The House speaker apparently has concluded that he would.
Ryan has spearheaded a series of partisan House budget outlines that would significantly restructure Medicare and Medicaid and sharply reduce federal spending on those two programs. The Wisconsin Republican wants to convert Medicare into a defined-contribution, voucher-style program and change Medicaid into a capped state block grant program. Some experts say the plan would impose significantly higher costs on seniors.
But from the start of his presidential campaign last year, Trump repeatedly has promised he would not touch Medicare, Medicaid or Social Security, and has blasted Ryan for proposing to cut entitlements. “He's so anti-Medicare, Medicaid, Social Security,” Trump said of Ryan last fall.
Then, just before Trump held a big peace pow-wow with Ryan last month, his chief policy adviser, Sam Clover, signaled that Trump is open to the Ryan agenda on cutting and restructuring the nation's popular social insurance programs. “After the (Trump) administration has been in place, then we will start to take a look at all of the programs, including entitlement programs like Social Security and Medicare,” said Clovis, an economist who previously has backed Ryan-style restructuring of these programs.
Clovis said that while a President Trump would not seek any immediate changes in the social insurance programs, “we have to start taking a look not just at Medicare and Social Security but every program we have out there, because the budgetary discipline that we've shown over the last 84 years has been horrible.” The Trump adviser suggested that Trump might consider entitlement cuts after a few years of seeing the results of his tax reform plan and other fiscal policies.
That may have been part of the reason Ryan issued his lukewarm statement of support Thursday. “The House policy agenda has been the main focus of our dialogue,” Ryan wrote. “We've talked about the common ground this agenda can represent. We've discussed how the House can be a driver of policy ideas. We've talked about how important these reforms are to saving our country…. Through these conversations, I feel confident he would help us turn the ideas in this agenda into laws to help improve people's lives.”

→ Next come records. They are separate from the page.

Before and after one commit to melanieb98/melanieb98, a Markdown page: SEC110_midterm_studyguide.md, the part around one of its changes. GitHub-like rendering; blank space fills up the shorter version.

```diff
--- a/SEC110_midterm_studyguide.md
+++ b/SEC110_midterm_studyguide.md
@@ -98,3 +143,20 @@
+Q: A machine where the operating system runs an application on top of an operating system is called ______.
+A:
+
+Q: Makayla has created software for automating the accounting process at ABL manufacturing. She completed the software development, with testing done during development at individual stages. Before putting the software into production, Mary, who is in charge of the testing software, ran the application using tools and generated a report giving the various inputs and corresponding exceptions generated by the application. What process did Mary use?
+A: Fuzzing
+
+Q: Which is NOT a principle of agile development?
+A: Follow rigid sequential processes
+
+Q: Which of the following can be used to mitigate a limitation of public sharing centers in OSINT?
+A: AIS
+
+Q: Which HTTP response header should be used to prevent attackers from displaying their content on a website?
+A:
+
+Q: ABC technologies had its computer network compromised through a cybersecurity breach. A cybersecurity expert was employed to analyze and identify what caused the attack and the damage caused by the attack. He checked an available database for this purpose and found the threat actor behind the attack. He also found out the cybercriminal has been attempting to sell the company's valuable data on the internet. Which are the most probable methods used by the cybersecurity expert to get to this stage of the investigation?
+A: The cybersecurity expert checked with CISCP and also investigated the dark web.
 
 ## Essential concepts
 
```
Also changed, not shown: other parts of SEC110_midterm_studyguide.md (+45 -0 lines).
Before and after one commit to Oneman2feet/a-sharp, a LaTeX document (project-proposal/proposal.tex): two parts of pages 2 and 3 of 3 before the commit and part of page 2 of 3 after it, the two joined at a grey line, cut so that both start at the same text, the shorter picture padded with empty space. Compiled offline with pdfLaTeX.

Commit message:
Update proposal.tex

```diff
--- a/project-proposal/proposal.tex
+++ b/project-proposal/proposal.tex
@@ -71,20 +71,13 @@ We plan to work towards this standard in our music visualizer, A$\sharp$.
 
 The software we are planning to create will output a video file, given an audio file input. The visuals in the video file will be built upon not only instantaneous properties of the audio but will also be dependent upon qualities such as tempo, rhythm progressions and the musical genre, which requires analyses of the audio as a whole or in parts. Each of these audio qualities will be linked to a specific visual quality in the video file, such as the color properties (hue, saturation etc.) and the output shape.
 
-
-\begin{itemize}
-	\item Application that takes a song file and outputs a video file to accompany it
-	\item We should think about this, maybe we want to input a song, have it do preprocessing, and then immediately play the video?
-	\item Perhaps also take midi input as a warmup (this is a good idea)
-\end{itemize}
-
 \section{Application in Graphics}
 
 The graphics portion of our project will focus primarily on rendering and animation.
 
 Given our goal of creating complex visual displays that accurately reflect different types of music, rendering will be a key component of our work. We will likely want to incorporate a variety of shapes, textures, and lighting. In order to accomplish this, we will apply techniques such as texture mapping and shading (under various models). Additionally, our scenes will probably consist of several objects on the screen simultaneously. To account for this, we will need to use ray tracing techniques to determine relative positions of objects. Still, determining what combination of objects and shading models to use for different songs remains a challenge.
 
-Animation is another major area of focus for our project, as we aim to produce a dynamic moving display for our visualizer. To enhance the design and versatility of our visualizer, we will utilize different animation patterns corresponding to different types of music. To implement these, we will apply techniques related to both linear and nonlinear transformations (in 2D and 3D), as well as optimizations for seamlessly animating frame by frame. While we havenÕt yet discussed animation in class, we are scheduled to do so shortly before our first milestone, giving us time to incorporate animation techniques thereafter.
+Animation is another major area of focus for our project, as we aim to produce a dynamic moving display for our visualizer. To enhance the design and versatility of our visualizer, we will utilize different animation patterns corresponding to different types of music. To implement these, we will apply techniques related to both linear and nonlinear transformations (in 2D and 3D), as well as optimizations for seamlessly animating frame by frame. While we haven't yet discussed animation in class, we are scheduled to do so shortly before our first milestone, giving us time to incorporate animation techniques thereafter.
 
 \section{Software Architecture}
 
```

Prior to Clovis' statement, there was general agreement among political experts that Trump probably wouldn't say anything during the campaign about entitlement reform, which likely Democratic nominee Hillary Clinton would use as powerful ammunition against him with older voters.
“Trump needs a very large portion of the over-60 vote, and he's not going to go near any change in Social Security or Medicare,” Robert Blendon, a professor of health policy and political analysis at the Harvard School of Public Health, said last month. “He has said one of the reasons Mitt Romney lost in 2012 is because he took up Ryan's proposal. He'll say flat out that the Ryan plan isn't where he's going.”
Nevertheless, it's expected that a House policy task force convened by Ryan to develop a healthcare policy proposal before the GOP convention in July will include Medicare and Medicaid restructuring as well as full repeal of the Affordable Care Act.
“For me, it's a question of how to move ahead on the ideas that I—and my House colleagues—have invested so much in through the years,” Ryan wrote in his Thursday op-ed piece. “It's not just a choice of two people, but of two visions for America. And House Republicans are helping shape that Republican vision by offering a bold policy agenda, by offering a better way ahead. Donald Trump can help us make it a reality.”
Democratic strategists are likely reheating their Medi-scare ad campaigns from previous elections, warning older voters about the possibility of Trump going after their beloved Medicare and Social Security benefits. Ryan's words will add weight to those warnings. “If I were a Democrat running for Congress, I would try to make the election about the Ryan plan,” Blendon said.